Supplied records =
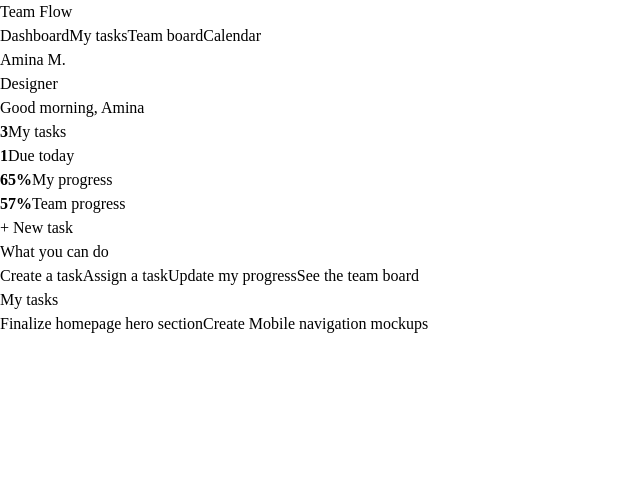
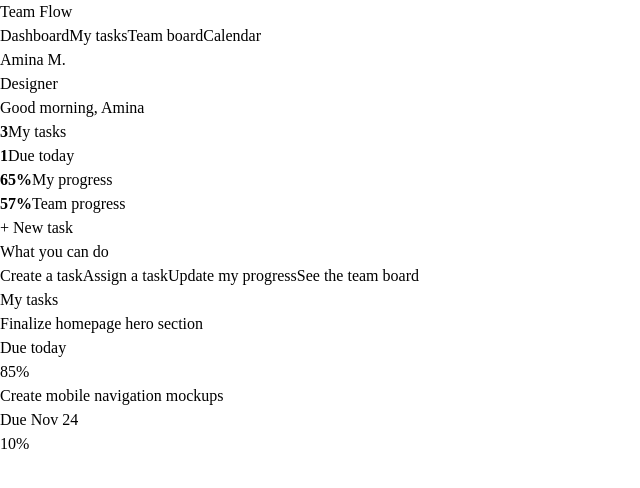
Before and after one commit to David-Mwonge123/team-flow, a React (Vite) app: page / in a window 1280 px wide. Shown: the top 488 px of the page, without its empty margins (0-640 px from the left). Built offline with nearby package versions, Linux system fonts and the light colour scheme.

Commit message:
Style- My tasks list

```diff
--- a/src/pages/Dash.jsx
+++ b/src/pages/Dash.jsx
@@ -8,8 +8,10 @@ const stats = [
 ];
 
 const actions = ["Create a task", "Assign a task", "Update my progress", "See the team board"];
-const tasks = ["Finalize homepage hero section", "Create Mobile navigation mockups"];
-
+const tasks = [
+  { title: "Finalize homepage hero section", due: "Due today", progress: 85, status: "In progress" },
+  { title: "Create mobile navigation mockups", due: "Due Nov 24", progress: 10, status: "To do" },
+];
 export default function Dashboard() {
   return (
     <div className="flex min-h-screen">
@@ -50,12 +52,16 @@ export default function Dashboard() {
 
 <h3 className="font-semibold mt-8 mb-3">My tasks</h3>
 <div className="grid grid-rows-2 gap-3 ">
-{tasks.map((a) => (
-  <button
-    key={a}
+{tasks.map((t) => (
+  <div
+    key={t.title}
     className="bg-white border border-gray-200 rounded-xl p-4 text-left hover:bg-gray-100">
-    {a}
-  </button>
+   <div>
+    <p>{t.title}</p>
+    <p className="text-sm text-gray-500">{t.due}</p>
+   </div>
+<span className="text-sm font-medium">{t.progress}%</span>
+  </div>
 ))}
 </div>
 
```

What the task asks = Omit each picture, then return all of the listing exactly as it stands.

Solution for this problem =
Before and after one commit to David-Mwonge123/team-flow, a React (Vite) app: page / in a window 1280 px wide. Shown: the top 488 px of the page, without its empty margins (0-640 px from the left). Built offline with nearby package versions, Linux system fonts and the light colour scheme.

Commit message:
Style- My tasks list

```diff
--- a/src/pages/Dash.jsx
+++ b/src/pages/Dash.jsx
@@ -8,8 +8,10 @@ const stats = [
 ];
 
 const actions = ["Create a task", "Assign a task", "Update my progress", "See the team board"];
-const tasks = ["Finalize homepage hero section", "Create Mobile navigation mockups"];
-
+const tasks = [
+  { title: "Finalize homepage hero section", due: "Due today", progress: 85, status: "In progress" },
+  { title: "Create mobile navigation mockups", due: "Due Nov 24", progress: 10, status: "To do" },
+];
 export default function Dashboard() {
   return (
     <div className="flex min-h-screen">
@@ -50,12 +52,16 @@ export default function Dashboard() {
 
 <h3 className="font-semibold mt-8 mb-3">My tasks</h3>
 <div className="grid grid-rows-2 gap-3 ">
-{tasks.map((a) => (
-  <button
-    key={a}
+{tasks.map((t) => (
+  <div
+    key={t.title}
     className="bg-white border border-gray-200 rounded-xl p-4 text-left hover:bg-gray-100">
-    {a}
-  </button>
+   <div>
+    <p>{t.title}</p>
+    <p className="text-sm text-gray-500">{t.due}</p>
+   </div>
+<span className="text-sm font-medium">{t.progress}%</span>
+  </div>
 ))}
 </div>
 
```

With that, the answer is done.